** GIVEN DATA follows **

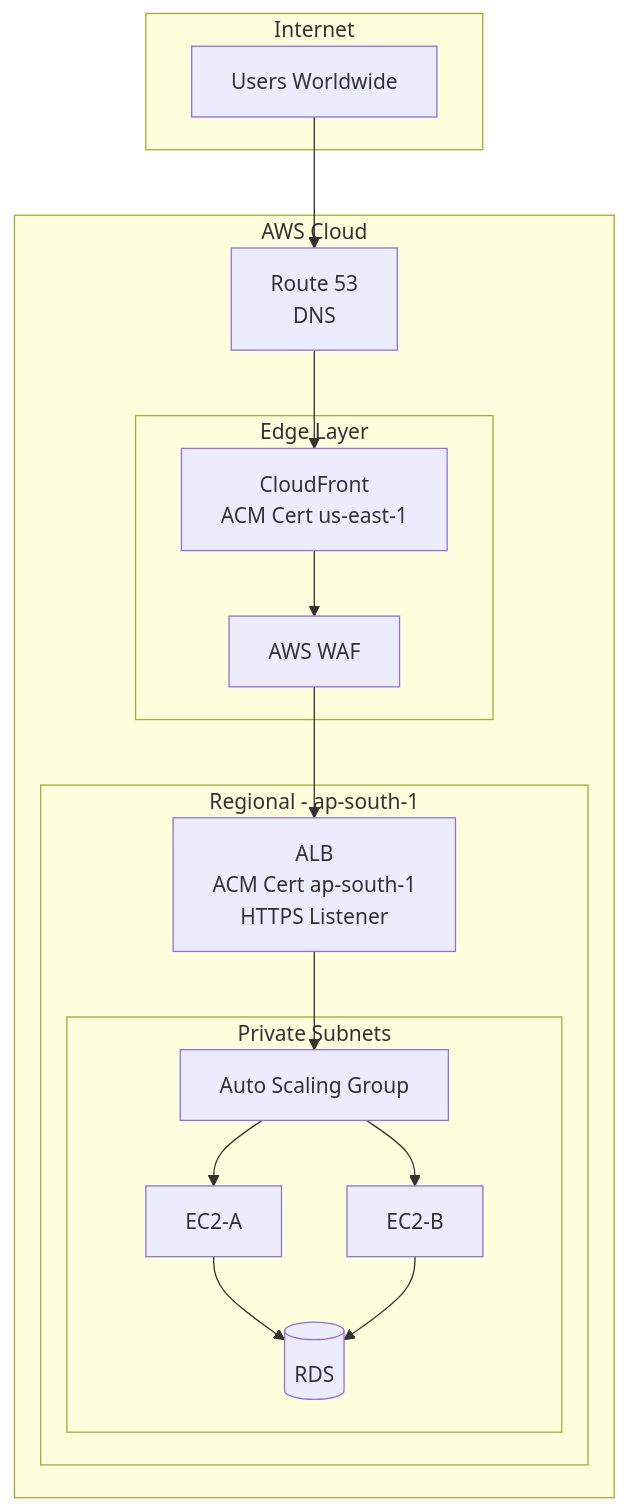
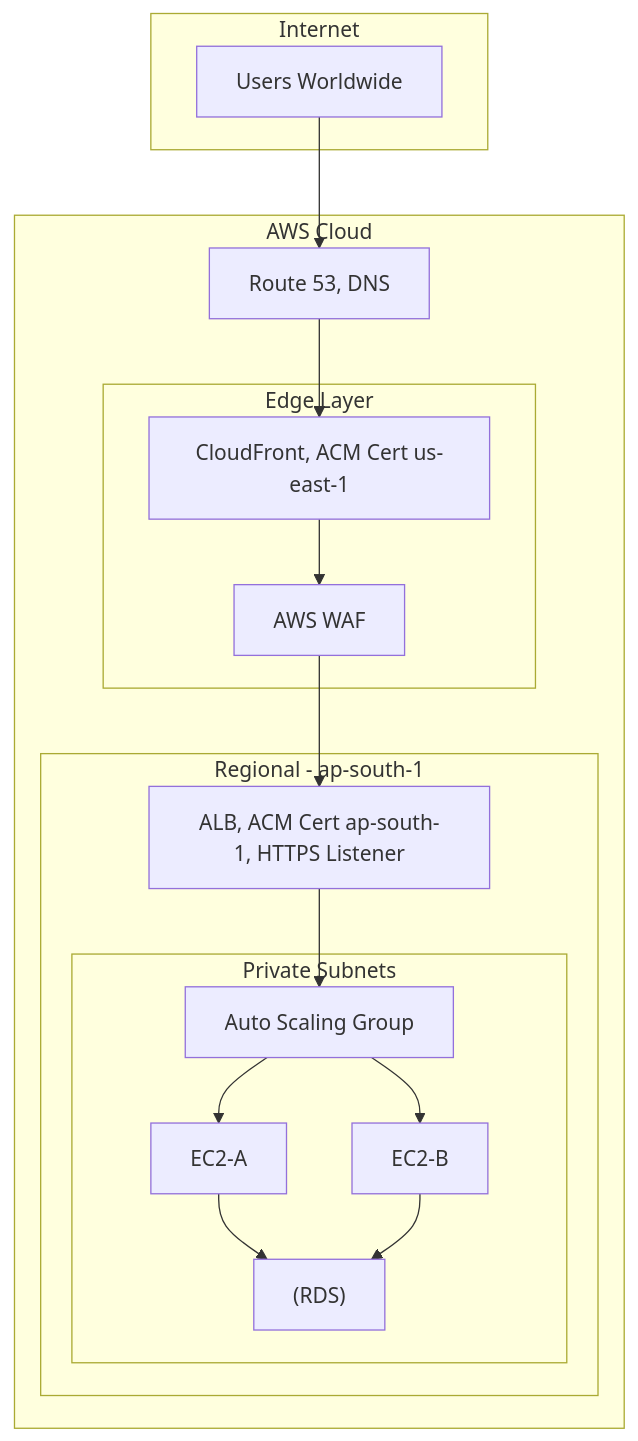
The third of 4 diagrams in Chapter_38_AWS_Certificate_Manager_ACM.md (DeeptiShuklaProject/Uday_AWS), drawn with Mermaid before and after one commit. The commit also changed other lines of this file and 34 other files, not shown here.

Commit message:
Fix mermaid diagrams syntax across all chapters (quote labels and remove HTML)

````diff
--- a/Chapter_38_AWS_Certificate_Manager_ACM.md
+++ b/Chapter_38_AWS_Certificate_Manager_ACM.md
@@ -512,36 +512,36 @@
 ```mermaid
 flowchart TD
     subgraph Internet
         User[Users Worldwide]
     end
     
     subgraph AWS["AWS Cloud"]
-        R53[Route 53<br>DNS]
+        R53["Route 53, DNS"]
         
         subgraph Edge["Edge Layer"]
-            CF[CloudFront<br>ACM Cert us-east-1]
+            CF["CloudFront, ACM Cert us-east-1"]
             WAF[AWS WAF]
         end
         
         subgraph Region["Regional - ap-south-1"]
-            ALB[ALB<br>ACM Cert ap-south-1<br>HTTPS Listener]
+            ALB["ALB, ACM Cert ap-south-1, HTTPS Listener"]
             
             subgraph Private["Private Subnets"]
                 ASG[Auto Scaling Group]
                 EC2A[EC2-A]
                 EC2B[EC2-B]
-                RDS[(RDS)]
+                RDS["(RDS)"]
             end
         end
     end
     
     User --> R53
     R53 --> CF
     CF --> WAF
     WAF --> ALB
     ALB --> ASG
     ASG --> EC2A
     ASG --> EC2B
     EC2A --> RDS
     EC2B --> RDS
 ```
````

** End of GIVEN DATA **

# TASK TO CARRY OUT
Repeat each entry precisely as it appears. Leave the pictures out.

# SOLUTION TO THIS EXERCISE
The third of 4 diagrams in Chapter_38_AWS_Certificate_Manager_ACM.md (DeeptiShuklaProject/Uday_AWS), drawn with Mermaid before and after one commit. The commit also changed other lines of this file and 34 other files, not shown here.

Commit message:
Fix mermaid diagrams syntax across all chapters (quote labels and remove HTML)

````diff
--- a/Chapter_38_AWS_Certificate_Manager_ACM.md
+++ b/Chapter_38_AWS_Certificate_Manager_ACM.md
@@ -512,36 +512,36 @@
 ```mermaid
 flowchart TD
     subgraph Internet
         User[Users Worldwide]
     end
     
     subgraph AWS["AWS Cloud"]
-        R53[Route 53<br>DNS]
+        R53["Route 53, DNS"]
         
         subgraph Edge["Edge Layer"]
-            CF[CloudFront<br>ACM Cert us-east-1]
+            CF["CloudFront, ACM Cert us-east-1"]
             WAF[AWS WAF]
         end
         
         subgraph Region["Regional - ap-south-1"]
-            ALB[ALB<br>ACM Cert ap-south-1<br>HTTPS Listener]
+            ALB["ALB, ACM Cert ap-south-1, HTTPS Listener"]
             
             subgraph Private["Private Subnets"]
                 ASG[Auto Scaling Group]
                 EC2A[EC2-A]
                 EC2B[EC2-B]
-                RDS[(RDS)]
+                RDS["(RDS)"]
             end
         end
     end
     
     User --> R53
     R53 --> CF
     CF --> WAF
     WAF --> ALB
     ALB --> ASG
     ASG --> EC2A
     ASG --> EC2B
     EC2A --> RDS
     EC2B --> RDS
 ```
````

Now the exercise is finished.